Human trafficking is a global issue, as evidenced by this recent protest in London.
Peter Macdiarmid/Getty Images
Human trafficking is a global issue, as evidenced by this recent protest in London.

The Los Angeles County District Attorney says she wants her office to treat minors arrested for sex-related crimes as victims, not criminals.

The DA's office announced Wednesday a new diversion program called First Step aimed at girls and boys ages 12 to 17 years old who are arrested for sex-related crimes such as prostitution. The one-year program would give the minor counseling, medical and social services to steer them away from the street and traffickers.

RELATED: Juvenile courts work to treat teen prostitutes as victims

For those minors that agree to enter the program and complete it, the original charge will be cleared.

“We want to give these children a chance to rebuild their lives,” said L.A. County District Attorney Jackie Lacey.

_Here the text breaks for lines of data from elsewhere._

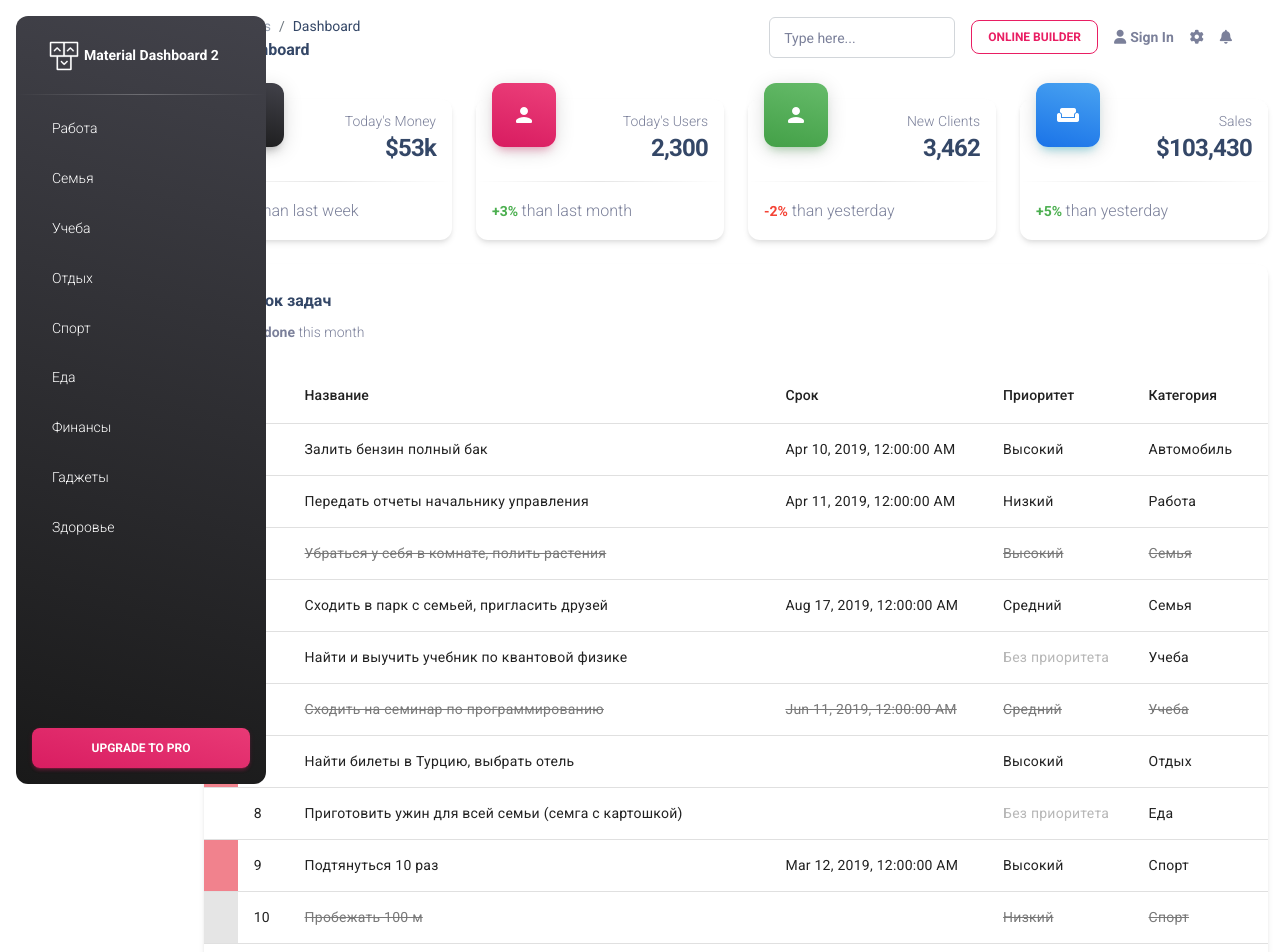
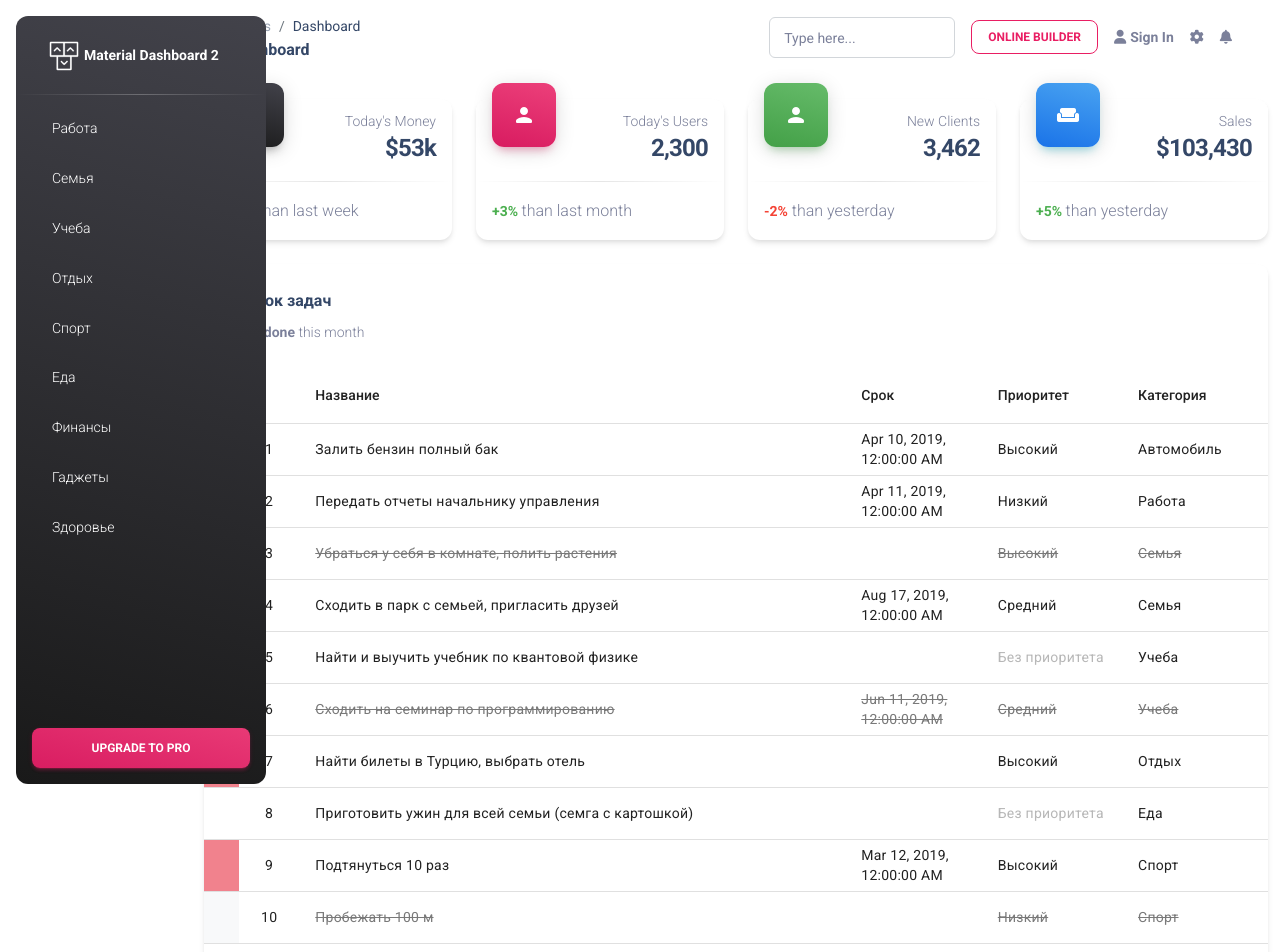
Before and after one commit to GeraClimber/Todo, an Angular app: page / in a window 1280 px wide. Shown: the top 952 px of the page. Built offline with nearby package versions, Linux system fonts and the light colour scheme.

Commit message:
Стилизация таблицы + отдельный цвет для завершеных задач

```diff
--- a/src/app/views/tasks/tasks.component.css
+++ b/src/app/views/tasks/tasks.component.css
@@ -10,3 +10,36 @@
 .nodate, .nopriority, .nocategory {
   color: #b7b7b7;
 }
+
+.col-color {
+  width: 1% !important;
+}
+
+.col-id {
+  width: 4%;
+  text-align: center;
+}
+
+.col-title {
+  width: 40%;
+}
+
+.col-priority {
+  width: 10%;
+}
+
+.col-category {
+  width: 10%;
+}
+
+.col-date {
+  width: 10% !important;
+}
+
+.col-select {
+  width: 3%;
+}
+
+.col-operations {
+  width: 8%;
+}
--- a/src/app/views/tasks/tasks.component.html
+++ b/src/app/views/tasks/tasks.component.html
@@ -18,25 +18,25 @@
         <!-- Цвет приоритета -->
         <ng-container matColumnDef="color">
           <th mat-header-cell *matHeaderCellDef></th>
-          <td mat-cell *matCellDef="let task" [style.background-color]="getPriorityColor(task)"></td>
+          <td class="col-color" mat-cell *matCellDef="let task" [style.background-color]="getPriorityColor(task)"></td>
         </ng-container>
 
         <!-- Нумерация -->
         <ng-container matColumnDef="id">
           <th mat-header-cell *matHeaderCellDef></th>
-          <td mat-cell *matCellDef="let index = index;">{{index + 1}}</td>
+          <td class="col-id" mat-cell *matCellDef="let index = index;">{{index + 1}}</td>
         </ng-container>
 
         <!-- Название задачи -->
         <ng-container matColumnDef="title">
           <th mat-header-cell *matHeaderCellDef>Название</th>
-          <td mat-cell *matCellDef="let task" [class.completed]="task.completed">{{task.title}}</td>
+          <td class="col-title" mat-cell *matCellDef="let task" [class.completed]="task.completed">{{task.title}}</td>
         </ng-container>
 
         <!-- Дата выполнения -->
         <ng-container matColumnDef="date">
           <th mat-header-cell *matHeaderCellDef>Срок</th>
-          <td mat-cell *matCellDef="let task" [ngClass]="{'completed': task.completed, 'nodate': task.date == null}">
+          <td class="col-date" mat-cell *matCellDef="let task" [ngClass]="{'completed': task.completed, 'nodate': task.date == null}">
             {{task.date | date:'medium'}}
           </td>
         </ng-container>
@@ -44,7 +44,7 @@
         <!-- Приоритет -->
         <ng-container matColumnDef="priority">
           <th mat-header-cell *matHeaderCellDef>Приоритет</th>
-          <td mat-cell *matCellDef="let task" [ngClass]="{'completed': task.completed, 'nopriority': task.priority == null}">
+          <td class="col-priority" mat-cell *matCellDef="let task" [ngClass]="{'completed': task.completed, 'nopriority': task.priority == null}">
             {{task.priority ? task.priority.title : "Без приоритета"}}
           </td>
         </ng-container>
@@ -52,7 +52,7 @@
         <!-- Категория -->
         <ng-container matColumnDef="category">
           <th mat-header-cell *matHeaderCellDef>Категория</th>
-          <td mat-cell *matCellDef="let task" [ngClass]="{'completed': task.completed, 'nocategory': task.category == null}">
+          <td class="col-category" mat-cell *matCellDef="let task" [ngClass]="{'completed': task.completed, 'nocategory': task.category == null}">
             {{task.category ? task.category.title : "Без категории"}}
           </td>
         </ng-container>
--- a/src/app/views/tasks/tasks.component.ts
+++ b/src/app/views/tasks/tasks.component.ts
@@ -31,7 +31,11 @@
 
   getPriorityColor(task: Task): string {
 
-    if(task.priority && task.priority.color) {
+    if (task.completed) {
+      return '#f8f9fa'
+    }
+
+    if (task.priority && task.priority.color) {
       return task.priority.color;
     }
 
```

Between 2000 and 2010, the DA’s office has filed petition against 2,188 juveniles caught soliciting prostitution or loitering for solicitation. 

“We in law enforcement mostly ignored the underlying issues,” Lacey said.

Where to house teens during the program has always been a tricky issue. Often the girls and boys will run away from foster homes back to the trafficker. But placing them in juvenile hall has the feeling of incarceration.

“We believe that we should help these children, not detain them,” Lacey said.

The program will be rolled out in the Sylmar and Compton areas because of the number of arrests there and because the minors arrested actually live in that community.

The minors that agree to participate will be housed in a private, secret shelters much like women's shelters set up for victims of domestic abuse, she said.

“It’s going to be a matter of patience, a matter of counseling and a matter of encouraging that child to remain with us where they will be safe,” Lacey said.

Minors without serious offenses in the background who have cases pending will be eligible to enroll in the First Step diversion program. The DA’s office estimates there are roughly 500 to 1,000 juveniles currently in that situation.

This story has been updated.